Channel features that are sampled on multiple 2D lines can be viewed in 3D space using numerical thresholding to determine the relative spatial changes, and can then be interpreted in 3D space with surface triangulation, all within the same window to produce a continuous map of the channel feature. This also holds true for fault systems. A fault system can be viewed through the data, interpreted with projected intersections viewed in 3D space on adjacent lines, and the interpretation finalised. The fault plane is then available in 3D space for further analysis.
2D attributes in 3D space
Seismic attributes certainly are not new in the world of 2D – but looking at them in 3D space certainly is. The ability to rapidly change the viewed data from the seismic or from one attribute to another again allows the interpreter to visibly scan for anomalous features present within the 2D sampled subsurface, especially when using amplitude thresholding to see through the volume from line to line.
Certain attributes have tended to lend themselves to the 3D seismic world. The Coherence Cube technology, originally made famous by Amoco and brought to the market by The Coherence Cube Company, is one such attribute and has long been looked on as an exclusive 3D tool. However, run in a 2D mode and co-rendered back with the seismic or attribute data, it can bring new insights into subtle fault and fracture detection. And when used in conjunction with opacity, it can be an extremely useful tool for 2D interpretation. Fig. 4 shows the coherence attribute co-rendered with seismic on two intersecting lines in 3D space.
The vertical signatures of features that can easily be recognised on 3D seismic data from their spatial response can be observed on the 2D data, which is very effective when simultaneously working both 2D and 3D data in the same workspace.

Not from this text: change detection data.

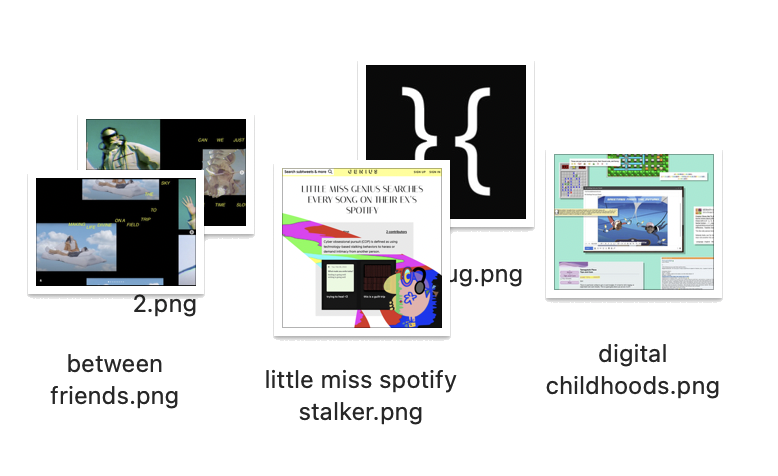
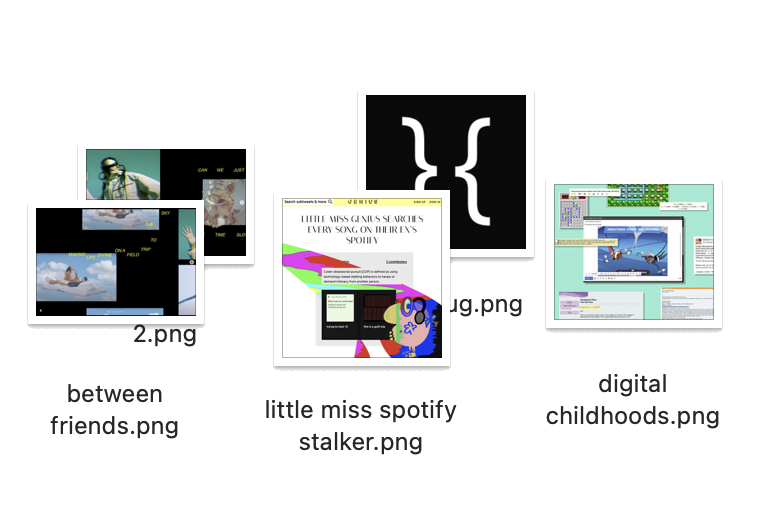
friends

diff --git a/src/pages/Home.js b/src/pages/Home.js
@@ -5,10 +5,12 @@ import DesktopIcon from "../components/desktop/DesktopIcon";
 import Folder from "../components/desktop/Folder";
 import Popup from "../components/desktop/Popup";
 import FileData from "../data/FileData";
+import { socials } from "../data/PortfolioData";
 import WindowData from "../data/WindowData";
 import { useCursorString, useUIActions } from "../context/UIContext";
 import { Screen, useDesktopScreen } from "../routes";
 import useIsMobile from "../hooks/useIsMobile";
+import { fonts } from "../styles/tokens.stylex";
 
 // Browsers that understand image-set() with type() all decode WebP. site.css
 // uses the same check, so the CSS background and this URL always match.
@@ -28,6 +30,48 @@ const styles = stylex.create({
   headerImage: {
     opacity: 0,
   },
+  pager: {
+    position: "fixed",
+    right: 10,
+    width: 128,
+    zIndex: 100,
+    display: "flex",
+    alignItems: "center",
+    justifyContent: "center",
+    gap: 14,
+    transform: "scale(0.5)",
+    fontFamily: fonts.serif,
+    fontStyle: "italic",
+    fontSize: 30,
+    color: "#111111",
+    userSelect: "none",
+    whiteSpace: "nowrap",
+  },
+  pagerLabel: {
+    padding: 0,
+    borderWidth: 0,
+    backgroundColor: "transparent",
+    color: "inherit",
+    font: "inherit",
+    cursor: "pointer",
+  },
+  pagerArrow: {
+    padding: 0,
+    borderWidth: 0,
+    backgroundColor: "transparent",
+    color: "inherit",
+    font: "inherit",
+    fontStyle: "normal",
+    lineHeight: 1,
+    cursor: {
+      default: "pointer",
+      ":disabled": "default",
+    },
+    opacity: {
+      default: 1,
+      ":disabled": 0.25,
+    },
+  },
 });
 
 const FOLDERS = [
@@ -44,6 +88,15 @@ const FOLDERS = [
   },
   { key: "About Me", display: "About Me", hoverText: "( Autofiction as therapy )" },
 ];
+
+const SOCIAL_FOLDERS = socials.map((social) => ({
+  key: social.url,
+  display: social.label,
+  hoverText: `( ${social.url.replace(/^https?:\/\//, "")} )`,
+  url: social.url,
+}));
+const FOLDER_PAGES = [SOCIAL_FOLDERS, FOLDERS];
+const folderTop = (index) => 150 + 90 * (index + 1);
 
 // Stops the page from scrolling or bouncing on vertical swipes (mobile).
 const usePreventVerticalSwipe = () => {
@@ -89,6 +142,8 @@ const Home = ({ isFoldersOff, setIsFoldersOff }) => {
 
   const [isGridLayout, setIsGridLayout] = useState(false);
   const [openStates, setOpenStates] = useState([true, false, true, true]);
+  const [folderPage, setFolderPage] = useState(0);
+  const pageFolders = FOLDER_PAGES[folderPage];
 
   const hoverHandlers = (text) => ({
     onMouseEnter: () => setCursorString(text),
@@ -236,20 +291,58 @@ const Home = ({ isFoldersOff, setIsFoldersOff }) => {
           {renderItems()}
 
           {!isFoldersOff &&
-            FOLDERS.map((folder, index) => (
+            pageFolders.map((folder, index) => (
               <Folder
                 key={folder.key}
-                isOpen={openStates[index]}
-                onOpen={(isOpen) => toggleFolder(index, isOpen)}
+                isOpen={folder.url ? false : openStates[index]}
+                onOpen={(isOpen) =>
+                  folder.url
+                    ? window.open(folder.url, "_blank", "noopener,noreferrer")
+                    : toggleFolder(index, isOpen)
+                }
                 hoverString={folder.hoverText}
                 onHoverChange={(isHovering) =>
                   setCursorString(isHovering ? folder.hoverText : "")
                 }
                 caption={folder.display}
-                y={150 + 90 * (index + 1)}
+                y={folderTop(index)}
                 scale={0.5}
               />
             ))}
+
+          {!isFoldersOff && (
+            <div
+              {...stylex.props(styles.pager)}
+              style={{ top: folderTop(pageFolders.length) + 45 }}
+            >
+              <button
+                type="button"
+                aria-label="Previous folders"
+                disabled={folderPage === 0}
+                onClick={() => setFolderPage((page) => page - 1)}
+                {...stylex.props(styles.pagerArrow)}
+              >
+                ‹
+              </button>
+              <button
+                type="button"
+                aria-label="Switch folder page"
+                onClick={() => setFolderPage((page) => (page + 1) % FOLDER_PAGES.length)}
+                {...stylex.props(styles.pagerLabel)}
+              >
+                ( {folderPage + 1}/{FOLDER_PAGES.length} )
+              </button>
+              <button
+                type="button"
+                aria-label="Next folders"
+                disabled={folderPage === FOLDER_PAGES.length - 1}
+                onClick={() => setFolderPage((page) => page + 1)}
+                {...stylex.props(styles.pagerArrow)}
+              >
+                ›
+              </button>
+            </div>
+          )}
 
           {cursorString ? (
             <div id="header-hover" className="bottom-left">

diff --git a/src/pages/Portfolio.js b/src/pages/Portfolio.js
@@ -7,6 +7,7 @@ import ProjectDetail from "../components/portfolio/ProjectDetail";
 import { projects, formatProjectDate, getProjectImageUrl } from "../data/PortfolioData";
 import { Screen, useDesktopScreen } from "../routes";
 import useIsMobile from "../hooks/useIsMobile";
+import useMediaQuery from "../hooks/useMediaQuery";
 import whenDecoded from "../utils/whenDecoded";
 import { colors, fonts, radii, fontSizes } from "../styles/tokens.stylex";
 
@@ -42,6 +43,10 @@ const URL_BAR_ROUTES = {
   convos: TABS[4],
   conversation: TABS[4],
   conversations: TABS[4],
+};
+
+const URL_BAR_REDIRECTS = {
+  friends: "https://moments.codes/friends",
 };
 
 const slugify = (title) =>
@@ -93,8 +98,7 @@ const loadImage = (url) =>
 
 const styles = stylex.create({
   hvrGrow: {
-    display: "inline-block",
-    verticalAlign: "middle",
+    display: "block",
     transform: {
       default: "translateZ(0)",
       ":hover": "scale(1.035)",
@@ -138,6 +142,8 @@ const styles = stylex.create({
   }),
   navPadding: {
     padding: 18,
+    flexShrink: 0,
+    whiteSpace: "nowrap",
   },
   backArrow: {
     cursor: "pointer",
@@ -255,7 +261,11 @@ const styles = stylex.create({
     right: 12,
   },
   projectImage: {
+    display: "block",
+    width: "100%",
     height: 200,
+    objectFit: "contain",
+    objectPosition: "left center",
     transform: "scale(0.9)",
   },
   madeWith: {
@@ -315,6 +325,7 @@ const styles = stylex.create({
 
 const Portfolio = () => {
   const isMobile = useIsMobile();
+  const isTwoColumn = useMediaQuery("(max-width: 1200px)");
   const { pathname } = useLocation();
   const history = useHistory();
   const [, setDesktopScreen] = useDesktopScreen();
@@ -323,6 +334,10 @@ const Portfolio = () => {
   const [favouriteOverrides, setFavouriteOverrides] = useState({});
   const isFavouritesOnly = (tab) => favouriteOverrides[tab.id] ?? tab.category === "all";
   const [backHover, setBackHover] = useState(0);
+  const hoverCircle = (id) => ({
+    onPointerEnter: (event) => event.pointerType === "mouse" && setBackHover(id),
+    onPointerLeave: () => setBackHover(0),
+  });
   const [useMobileDetail, setUseMobileDetail] = useState(true);
   const [readyImageLoadKey, setReadyImageLoadKey] = useState("");
   const [readyProjectImages, setReadyProjectImages] = useState(() => new Set());
@@ -391,6 +406,11 @@ const Portfolio = () => {
   const handleUrlBarSubmit = (event) => {
     if (event.key !== "Enter") return;
     const lastSegment = event.target.value.trim().split("/").pop().trim().toLowerCase();
+    const redirect = URL_BAR_REDIRECTS[lastSegment];
+    if (redirect) {
+      window.open(redirect, "_blank", "noopener,noreferrer");
+      return;
+    }
     const tab = URL_BAR_ROUTES[lastSegment];
     if (tab) {
       history.push(tab.path);
@@ -423,8 +443,7 @@ const Portfolio = () => {
               onClick={() => setDesktopScreen(Screen.HOME)}
               xmlns="http://www.w3.org/2000/svg"
               {...stylex.props(styles.backArrow)}
-              onMouseEnter={() => setBackHover(1)}
-              onMouseLeave={() => setBackHover(0)}
+              {...hoverCircle(1)}
             >
               <path
                 d="M21.883 12l-7.527 6.235.644.765 9-7.521-9-7.479-.645.764 7.528 6.236h-12.884v1h21.883z"
@@ -439,8 +458,7 @@ const Portfolio = () => {
               height="30"
               xmlns="http://www.w3.org/2000/svg"
               {...stylex.props(styles.forwardArrow)}
-              onMouseEnter={() => setBackHover(2)}
-              onMouseLeave={() => setBackHover(0)}
+              {...hoverCircle(2)}
             >
               <path
                 d="M21.883 12l-7.527 6.235.644.765 9-7.521-9-7.479-.645.764 7.529 6.236h-12.884v1h21.883z"
@@ -455,8 +473,7 @@ const Portfolio = () => {
                 viewBox="0 0 24 24"
                 xmlns="http://www.w3.org/2000/svg"
                 {...stylex.props(styles.refreshIcon)}
-                onMouseEnter={() => setBackHover(3)}
-                onMouseLeave={() => setBackHover(0)}
+                {...hoverCircle(3)}
               >
                 <path d="M7 9h-7v-7h1v5.2c1.853-4.237 6.083-7.2 11-7.2 6.623 0 12 5.377 12 12s-5.377 12-12 12c-6.286 0-11.45-4.844-11.959-11h1.004c.506 5.603 5.221 10 10.955 10 6.071 0 11-4.929 11-11s-4.929-11-11-11c-4.66 0-8.647 2.904-10.249 7h5.249v1z" />
               </svg>
@@ -500,7 +517,7 @@ const Portfolio = () => {
             id="portfolio-wrapper"
             className="bgrid-thirds s-bgrid-thirds cf"
             style={{
-              padding: isMobile ? "70px 10px 100px" : "50px 80px",
+              padding: isMobile ? "70px 10px 100px" : isTwoColumn ? "40px 30px" : "50px 80px",
               minHeight: isMobile ? "calc(100vh / 1.1 - 180px)" : "calc(100vh / 1.1 - 200px)",
             }}
           >

diff --git a/src/data/PortfolioData.js b/src/data/PortfolioData.js
@@ -1,10 +1,10 @@
 import React from "react";
 
 export const socials = [
-  { name: "❀ vsco.co", url: "https://vsco.co/mellyeliu" },
-  { name: "𖡼 reading.supply", url: "https://reading.supply/@mellyeliu" },
-  { name: "⚘ github.com", url: "https://github.com/mellyeliu" },
-  { name: "𖠋 linktr.ee", url: "https://linktr.ee/mellye.liu" },
+  { name: "❀ vsco.co", label: "Photos", url: "https://vsco.co/mellyeliu" },
+  { name: "𖡼 reading.supply", label: "Notes", url: "https://reading.supply/@mellyeliu" },
+  { name: "⚘ github.com", label: "Github", url: "https://github.com/mellyeliu" },
+  { name: "𖠋 linktr.ee", label: "Links", url: "https://linktr.ee/mellye.liu" },
 ];
 
 export const projects = [
@@ -84,7 +84,6 @@ export const projects = [
     languages: "React, Cursor :/",
     image: "666piece.png",
     date: "2025-05",
-    endDate: "present",
     type: ["games"],
     url: "",
   },
@@ -95,13 +94,12 @@ export const projects = [
     languages: "React?",
     image: "healinggame.png",
     date: "2024-08",
-    endDate: "present",
     type: ["games"],
     url: "https://healing-game.netlify.app/",
     collaborators: [
       {
         name: "Carolyn Wang",
-        url: "https://carolynwang.substack.com/",
+        url: "https://carowang.me/",
       },
     ],
   },
@@ -166,7 +164,7 @@ export const projects = [
     collaborators: [
       {
         name: "Carolyn Wang",
-        url: "https://carolynwang.substack.com",
+        url: "https://carowang.me/",
       },
     ],
   },
@@ -329,7 +327,8 @@ export const projects = [
     languages: "Procreate",
     image: "tattoo.png",
     type: ["design"],
-    date: "2021-01",
+    date: "2020",
+    endDate: "2021",
     url: "",
   },
   {

diff --git a/src/components/desktop/Folder.js b/src/components/desktop/Folder.js
@@ -16,6 +16,12 @@ const styles = stylex.create({
     userSelect: "none",
     zIndex: 100,
     display: "block",
+    width: 128,
+  },
+  caption: {
+    display: "flex",
+    justifyContent: "center",
+    whiteSpace: "nowrap",
   },
   folder: {
     transform: {
@@ -82,8 +88,8 @@ const Folder = ({
         {...stylex.props(styles.folder)}
       />
       {caption && (
-        <div {...stylex.props(styles.text, isOpen && styles.textOpen)}>
-          {caption}
+        <div {...stylex.props(styles.caption)}>
+          <div {...stylex.props(styles.text, isOpen && styles.textOpen)}>{caption}</div>
         </div>
       )}
     </div>

diff --git a/public/css/site.css b/public/css/site.css
@@ -586,6 +586,26 @@ button#one-tab {
 
 /* ---- Responsive ---- */
 
+@media only screen and (max-width: 1200px) {
+  #portfolio-wrapper .portfolio-item.columns {
+    width: 50%;
+  }
+}
+
+@media only screen and (min-width: 601px) and (max-width: 860px) {
+  #portfolio-wrapper .portfolio-item.columns {
+    width: 50% !important;
+    float: left;
+    padding: 0 12px !important;
+  }
+}
+
+@media only screen and (max-width: 600px) {
+  #portfolio-wrapper .portfolio-item img {
+    object-position: center;
+  }
+}
+
 @media only screen and (min-height: 890px) and (min-width: 1350px) {
   .top-left,
   .bottom-left {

There is little doubt that the exponential increase in the number of 3D seismic surveys in the late 1970s and early 1980s was the catalyst for developing early versions of 3D interactive interpretation workstations, of which some had token 2D survey capabilities. However, it was 3D that dominated the advancement into the world of 3D graphics, automatic tracking and visualisation in spite of the overwhelming amount of 2D versus 3D data being worked for exploration.
With ongoing advancements in seismic interpretation technology, 2D data can now be treated in a similar fashion to 3D data in three-dimensional space. Rapid scanning through parallel sets of lines can be achieved using line lists, whereby the interpreter can examine structural variations between lines or between 2D surveys, just like one would do for 3D surveys.
By looking at 2D data in the 3D environment, basin-scale features can be visualised, while regional aeromagnetic or gravimetric maps can be draped over the mapped structural time surfaces from the seismic. For long regional 2D lines, parameters can be selected to allow the interpreter to roam along the regional line and identify the detail within the big picture.
Capabilities like these are putting 2D seismic in a new light and providing 2D data sets with a renewed status in the interpretation world, especially with the ability to view and interpret 2D surveys along with 3D surveys. When both types of data are put in the same 3D space, a symbiotic relationship comes into play, creating a new dimension by utilising legacy 2D seismic data for analysing the subsurface.
Note: The data set used to create most of the figures was supplied by the Victorian State Government, Australia. The cultural data are provided to Paradigm under license by IHS Energy, copyright 2006.
Tony Rebec and Tony Marsh are with Paradigm Geophysical Corp, Houston, Texas, USA. www.pdgm.com